■ What to produce
All lines holding the word "white" should be located in the records and copied.
===== Records provided =====
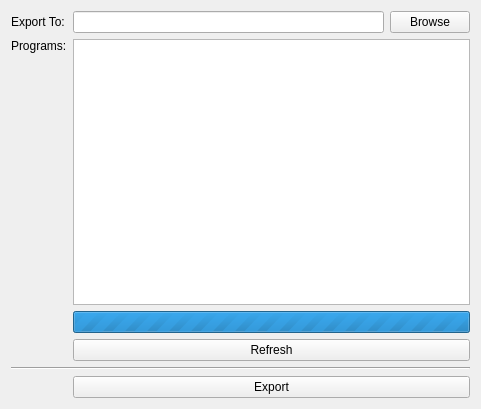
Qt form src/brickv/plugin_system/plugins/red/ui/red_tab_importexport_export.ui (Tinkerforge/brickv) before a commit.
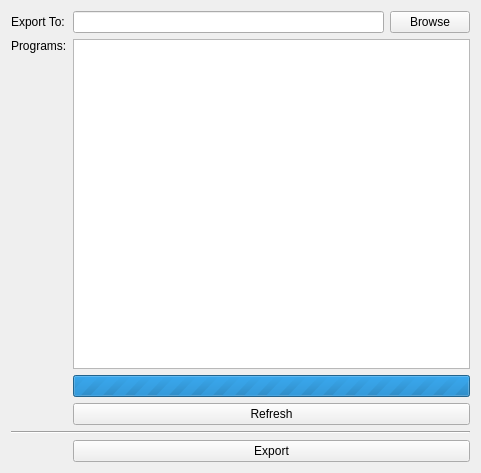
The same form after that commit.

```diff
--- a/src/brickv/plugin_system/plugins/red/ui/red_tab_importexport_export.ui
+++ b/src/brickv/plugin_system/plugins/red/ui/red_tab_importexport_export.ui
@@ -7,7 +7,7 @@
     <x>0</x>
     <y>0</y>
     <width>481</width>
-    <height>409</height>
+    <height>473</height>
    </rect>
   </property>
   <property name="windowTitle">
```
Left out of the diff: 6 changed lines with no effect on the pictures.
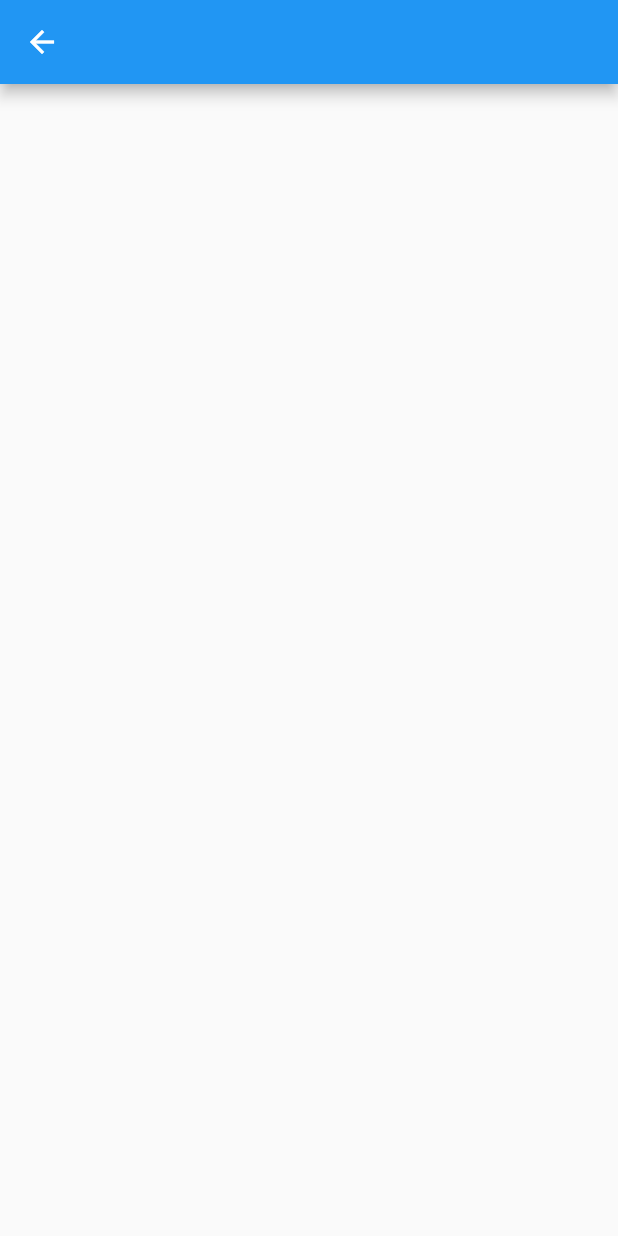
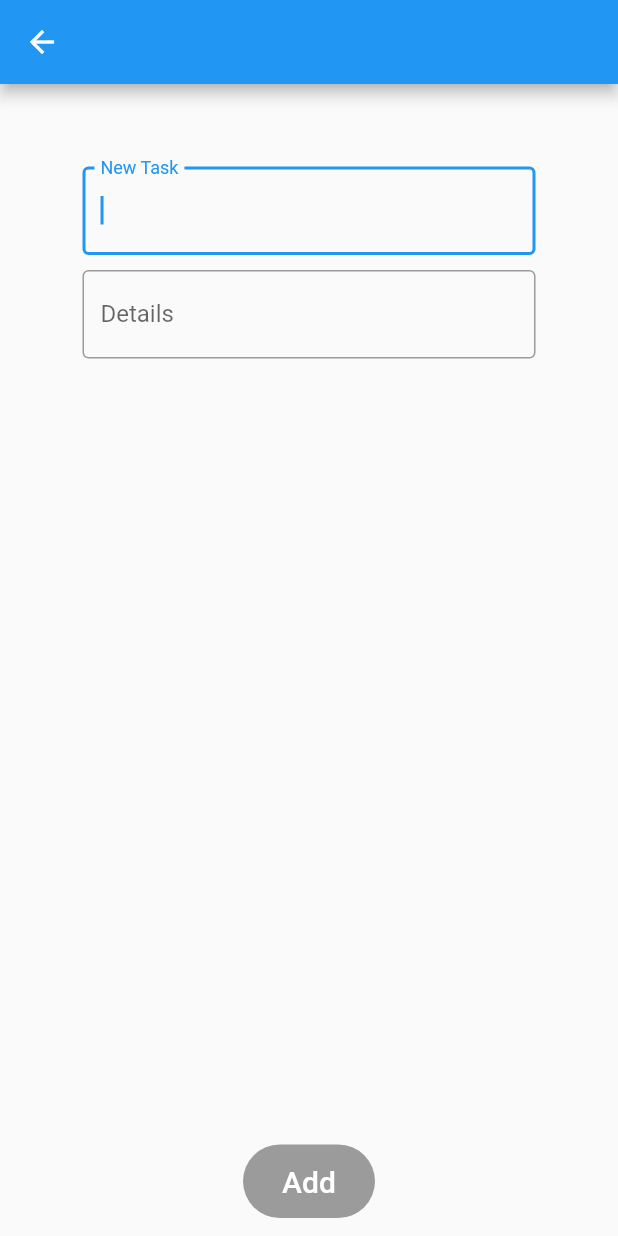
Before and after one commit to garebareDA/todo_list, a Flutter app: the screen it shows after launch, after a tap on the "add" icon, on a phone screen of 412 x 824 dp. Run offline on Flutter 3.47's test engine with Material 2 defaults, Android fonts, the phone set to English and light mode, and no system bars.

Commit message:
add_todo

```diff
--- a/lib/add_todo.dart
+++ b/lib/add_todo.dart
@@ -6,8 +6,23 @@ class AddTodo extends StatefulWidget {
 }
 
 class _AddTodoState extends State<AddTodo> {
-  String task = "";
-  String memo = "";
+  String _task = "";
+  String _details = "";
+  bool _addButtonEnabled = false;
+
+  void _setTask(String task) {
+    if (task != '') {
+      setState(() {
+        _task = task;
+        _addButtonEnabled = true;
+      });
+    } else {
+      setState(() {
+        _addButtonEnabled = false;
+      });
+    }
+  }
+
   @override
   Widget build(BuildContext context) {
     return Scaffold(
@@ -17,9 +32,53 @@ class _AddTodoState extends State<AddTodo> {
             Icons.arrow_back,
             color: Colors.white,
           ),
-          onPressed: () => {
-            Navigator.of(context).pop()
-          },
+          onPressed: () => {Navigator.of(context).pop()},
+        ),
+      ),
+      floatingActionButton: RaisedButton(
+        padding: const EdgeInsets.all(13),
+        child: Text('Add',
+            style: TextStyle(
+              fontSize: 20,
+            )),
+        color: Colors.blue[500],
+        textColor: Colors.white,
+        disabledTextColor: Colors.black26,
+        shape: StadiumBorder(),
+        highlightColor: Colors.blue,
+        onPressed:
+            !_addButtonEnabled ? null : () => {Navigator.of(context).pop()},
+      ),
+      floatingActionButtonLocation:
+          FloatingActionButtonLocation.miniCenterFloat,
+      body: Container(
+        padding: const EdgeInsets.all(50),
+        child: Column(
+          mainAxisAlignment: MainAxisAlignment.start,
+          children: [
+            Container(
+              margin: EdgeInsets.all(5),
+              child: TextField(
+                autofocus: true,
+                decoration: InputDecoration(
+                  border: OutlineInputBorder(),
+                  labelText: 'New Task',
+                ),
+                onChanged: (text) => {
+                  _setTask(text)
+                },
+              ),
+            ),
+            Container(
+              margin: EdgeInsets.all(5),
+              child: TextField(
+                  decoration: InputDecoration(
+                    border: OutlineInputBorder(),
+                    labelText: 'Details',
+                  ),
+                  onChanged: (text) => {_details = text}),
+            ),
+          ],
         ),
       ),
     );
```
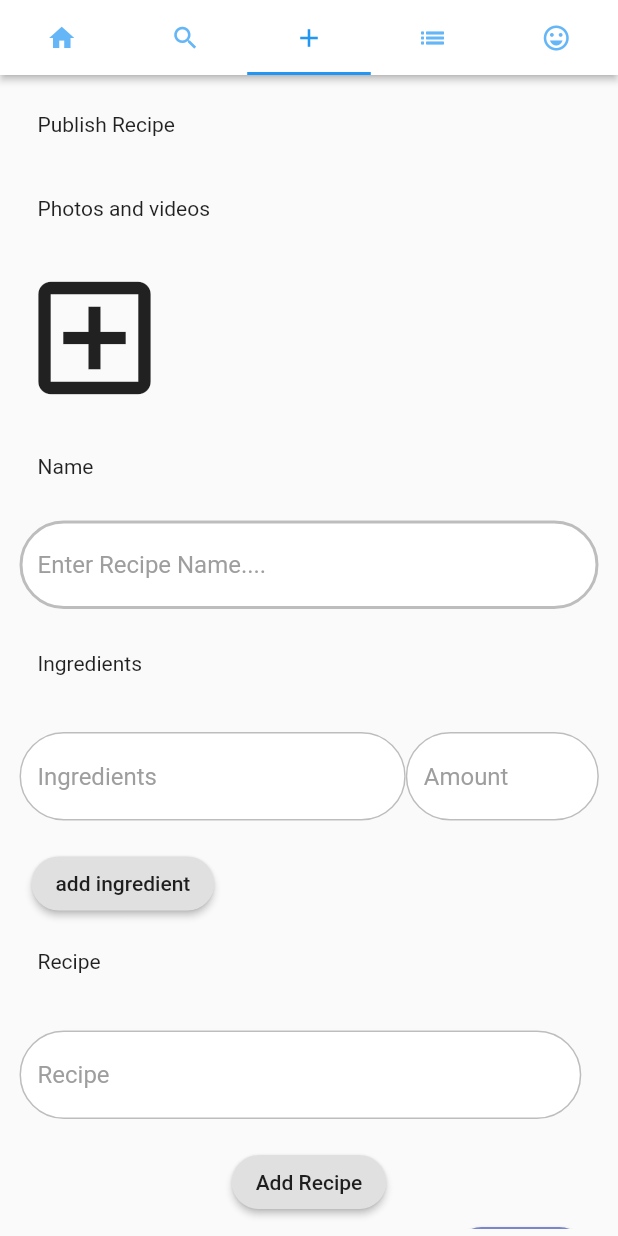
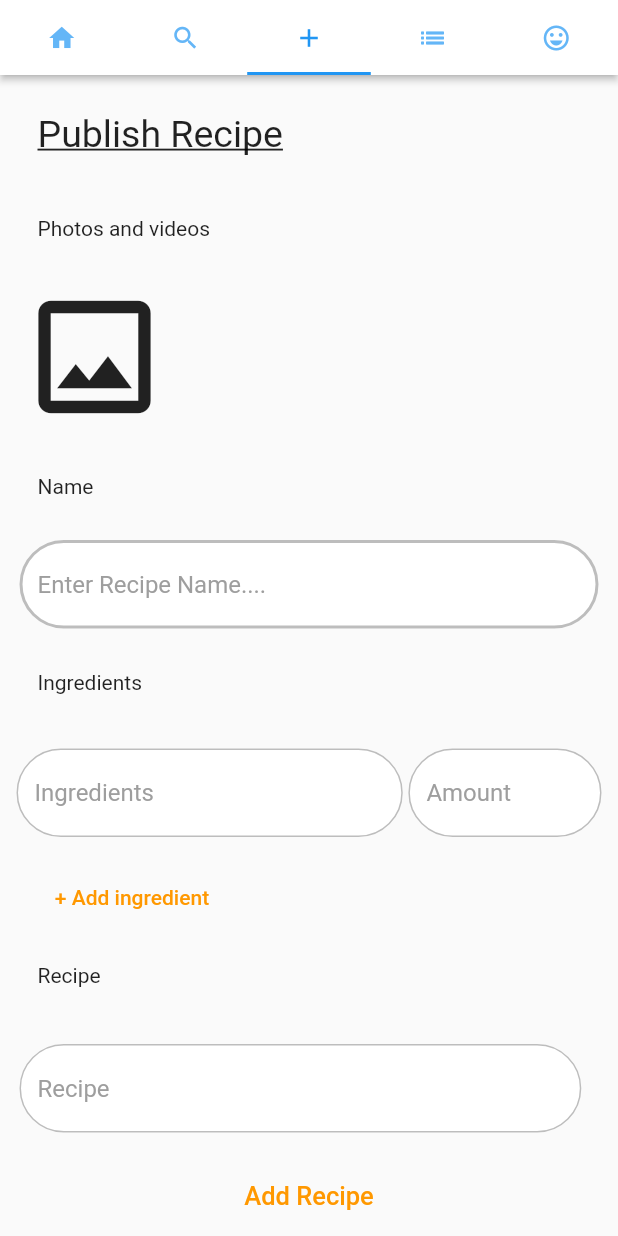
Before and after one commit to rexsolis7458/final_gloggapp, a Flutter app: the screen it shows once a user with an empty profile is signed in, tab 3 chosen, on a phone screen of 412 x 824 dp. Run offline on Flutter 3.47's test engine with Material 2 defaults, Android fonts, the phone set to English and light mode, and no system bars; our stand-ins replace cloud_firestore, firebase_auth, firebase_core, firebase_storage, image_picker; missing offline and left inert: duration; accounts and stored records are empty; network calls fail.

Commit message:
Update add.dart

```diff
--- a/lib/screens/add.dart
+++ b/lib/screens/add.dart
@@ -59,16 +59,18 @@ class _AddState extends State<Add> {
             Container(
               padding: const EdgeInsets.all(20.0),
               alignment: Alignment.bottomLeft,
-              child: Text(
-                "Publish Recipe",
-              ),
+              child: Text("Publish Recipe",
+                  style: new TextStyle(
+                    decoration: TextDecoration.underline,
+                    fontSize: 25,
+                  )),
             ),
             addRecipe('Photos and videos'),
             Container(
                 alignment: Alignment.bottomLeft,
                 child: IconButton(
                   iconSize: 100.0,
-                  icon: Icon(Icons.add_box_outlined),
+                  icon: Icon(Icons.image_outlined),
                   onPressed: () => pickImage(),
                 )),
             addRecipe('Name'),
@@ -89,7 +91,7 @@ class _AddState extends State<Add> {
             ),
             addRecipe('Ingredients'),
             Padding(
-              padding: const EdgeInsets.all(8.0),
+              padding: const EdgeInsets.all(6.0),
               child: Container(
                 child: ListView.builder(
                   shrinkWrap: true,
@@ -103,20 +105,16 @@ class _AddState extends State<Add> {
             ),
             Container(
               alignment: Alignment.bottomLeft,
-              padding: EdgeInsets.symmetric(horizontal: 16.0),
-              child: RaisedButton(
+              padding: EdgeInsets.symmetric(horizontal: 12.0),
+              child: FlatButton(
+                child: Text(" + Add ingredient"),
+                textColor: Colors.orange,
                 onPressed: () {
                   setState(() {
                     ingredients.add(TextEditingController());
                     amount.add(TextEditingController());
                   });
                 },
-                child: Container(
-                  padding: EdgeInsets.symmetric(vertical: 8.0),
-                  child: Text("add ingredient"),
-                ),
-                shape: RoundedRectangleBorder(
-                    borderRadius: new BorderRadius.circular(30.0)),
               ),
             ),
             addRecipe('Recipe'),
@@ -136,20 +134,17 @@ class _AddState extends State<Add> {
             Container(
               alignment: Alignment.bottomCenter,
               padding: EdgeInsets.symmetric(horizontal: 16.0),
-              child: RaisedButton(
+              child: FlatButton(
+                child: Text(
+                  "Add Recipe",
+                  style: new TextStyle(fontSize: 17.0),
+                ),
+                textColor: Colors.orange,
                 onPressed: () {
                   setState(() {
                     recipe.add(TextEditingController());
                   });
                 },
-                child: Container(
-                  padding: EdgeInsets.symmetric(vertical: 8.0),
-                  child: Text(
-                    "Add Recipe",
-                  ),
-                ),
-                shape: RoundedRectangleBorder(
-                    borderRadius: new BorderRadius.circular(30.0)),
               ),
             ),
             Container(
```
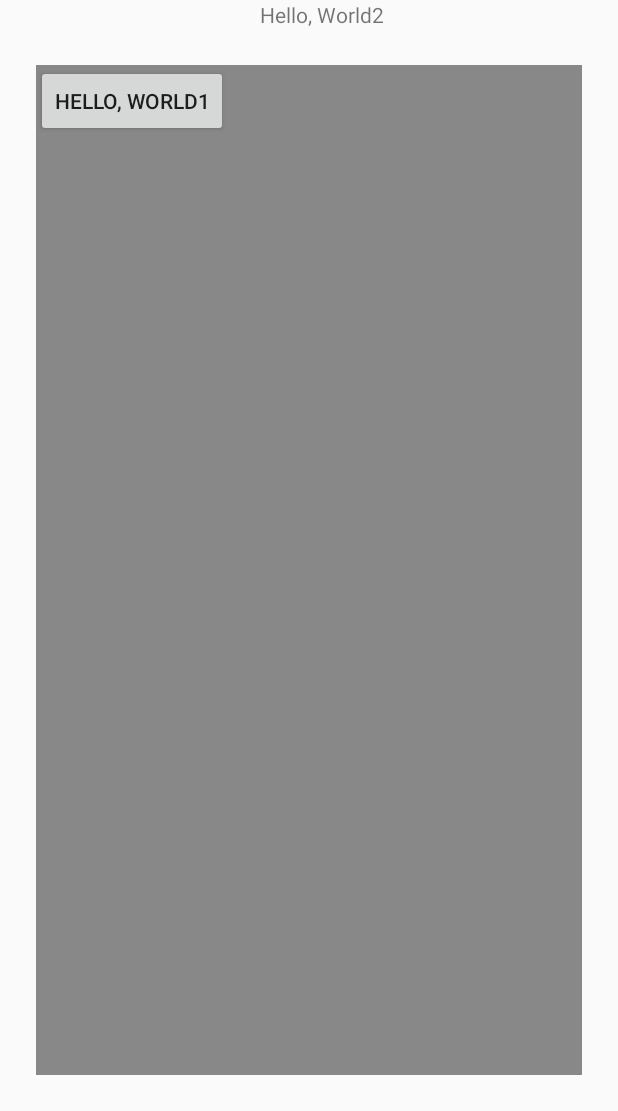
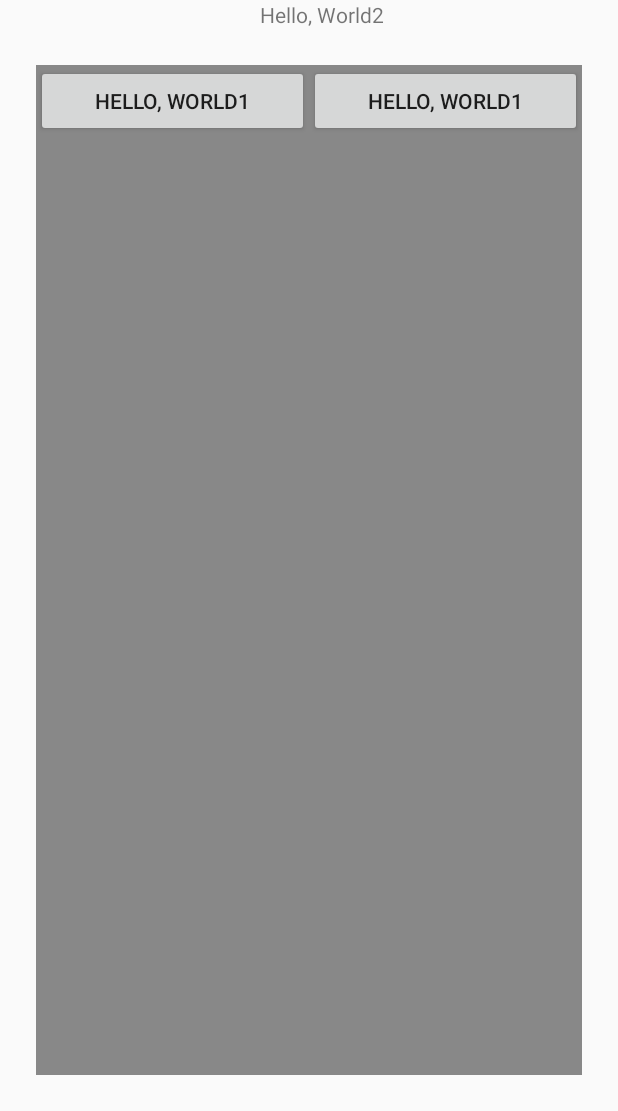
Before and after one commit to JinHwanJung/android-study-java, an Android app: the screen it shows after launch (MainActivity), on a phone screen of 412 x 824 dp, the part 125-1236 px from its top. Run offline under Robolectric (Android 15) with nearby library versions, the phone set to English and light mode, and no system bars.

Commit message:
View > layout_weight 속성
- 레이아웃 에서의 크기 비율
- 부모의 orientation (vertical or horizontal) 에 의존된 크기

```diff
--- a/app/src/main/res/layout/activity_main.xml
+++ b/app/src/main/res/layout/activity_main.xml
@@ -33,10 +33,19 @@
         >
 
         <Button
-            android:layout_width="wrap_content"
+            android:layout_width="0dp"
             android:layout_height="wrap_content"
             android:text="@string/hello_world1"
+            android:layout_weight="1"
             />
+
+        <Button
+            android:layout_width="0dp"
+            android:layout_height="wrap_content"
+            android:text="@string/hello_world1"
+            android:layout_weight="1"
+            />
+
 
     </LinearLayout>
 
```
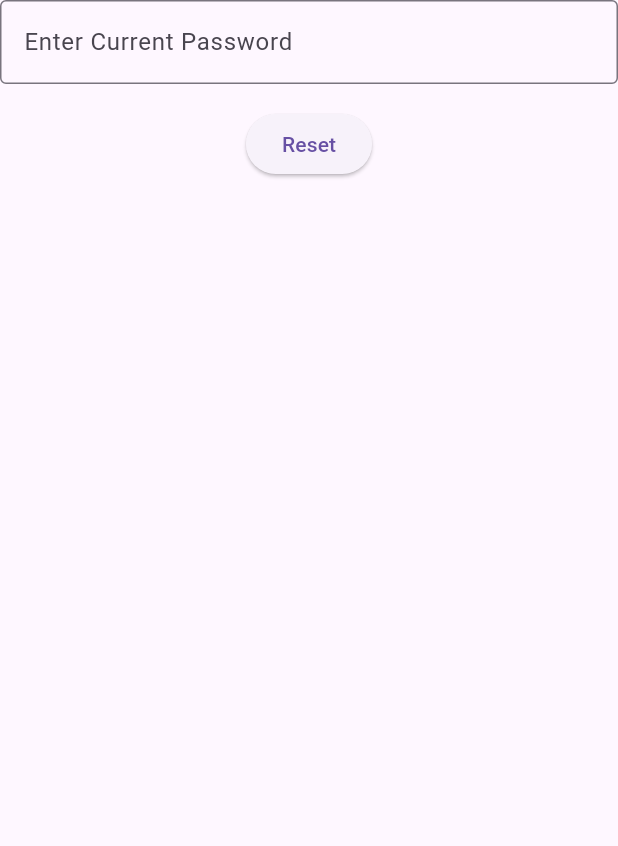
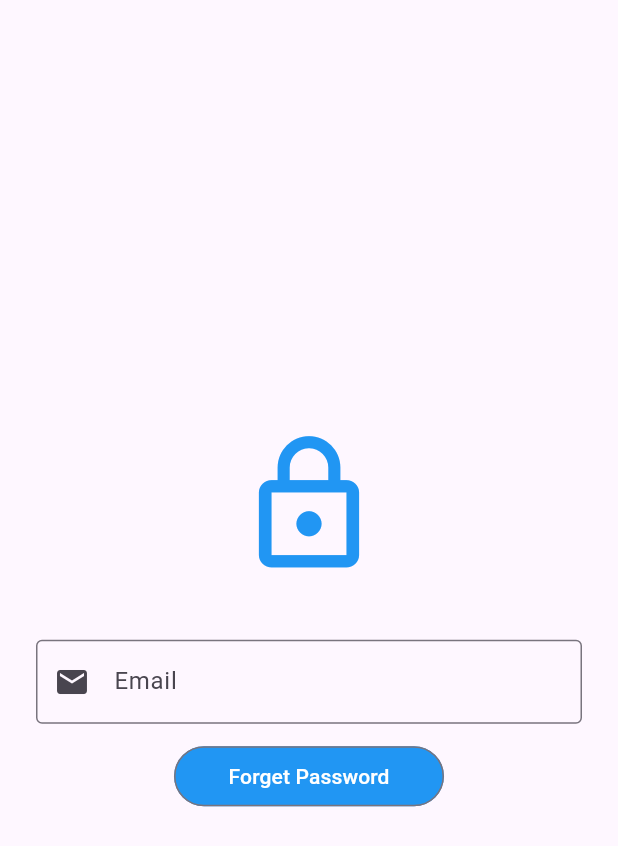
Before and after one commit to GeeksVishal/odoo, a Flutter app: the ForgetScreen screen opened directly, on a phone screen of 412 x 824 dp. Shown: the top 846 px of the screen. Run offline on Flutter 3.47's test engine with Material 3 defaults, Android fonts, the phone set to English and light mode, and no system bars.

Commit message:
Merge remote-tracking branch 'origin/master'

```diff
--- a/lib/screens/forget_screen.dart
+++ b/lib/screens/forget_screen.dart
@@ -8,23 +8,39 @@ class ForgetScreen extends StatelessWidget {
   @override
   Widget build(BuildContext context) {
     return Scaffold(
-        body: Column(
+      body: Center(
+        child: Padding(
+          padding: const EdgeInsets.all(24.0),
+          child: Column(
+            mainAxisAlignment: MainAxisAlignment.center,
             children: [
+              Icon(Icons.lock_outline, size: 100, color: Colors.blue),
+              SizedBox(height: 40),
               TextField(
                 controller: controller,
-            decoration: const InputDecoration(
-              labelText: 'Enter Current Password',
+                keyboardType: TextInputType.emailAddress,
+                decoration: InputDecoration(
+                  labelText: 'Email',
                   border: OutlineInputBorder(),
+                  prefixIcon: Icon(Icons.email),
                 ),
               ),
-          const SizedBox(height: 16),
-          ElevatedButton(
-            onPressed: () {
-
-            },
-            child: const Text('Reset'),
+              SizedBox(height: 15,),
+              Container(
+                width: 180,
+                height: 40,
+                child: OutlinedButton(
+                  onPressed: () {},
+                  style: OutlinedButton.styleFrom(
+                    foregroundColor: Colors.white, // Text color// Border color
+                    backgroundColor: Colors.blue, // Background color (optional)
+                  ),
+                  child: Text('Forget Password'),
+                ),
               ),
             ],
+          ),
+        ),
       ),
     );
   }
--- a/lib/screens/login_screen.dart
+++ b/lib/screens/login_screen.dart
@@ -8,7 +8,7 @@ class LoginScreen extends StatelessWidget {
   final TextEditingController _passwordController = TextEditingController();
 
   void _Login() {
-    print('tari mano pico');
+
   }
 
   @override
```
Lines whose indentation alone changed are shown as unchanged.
=====
■ Task answer
             color: Colors.white,
+        textColor: Colors.white,
+                    foregroundColor: Colors.white, // Text color// Border color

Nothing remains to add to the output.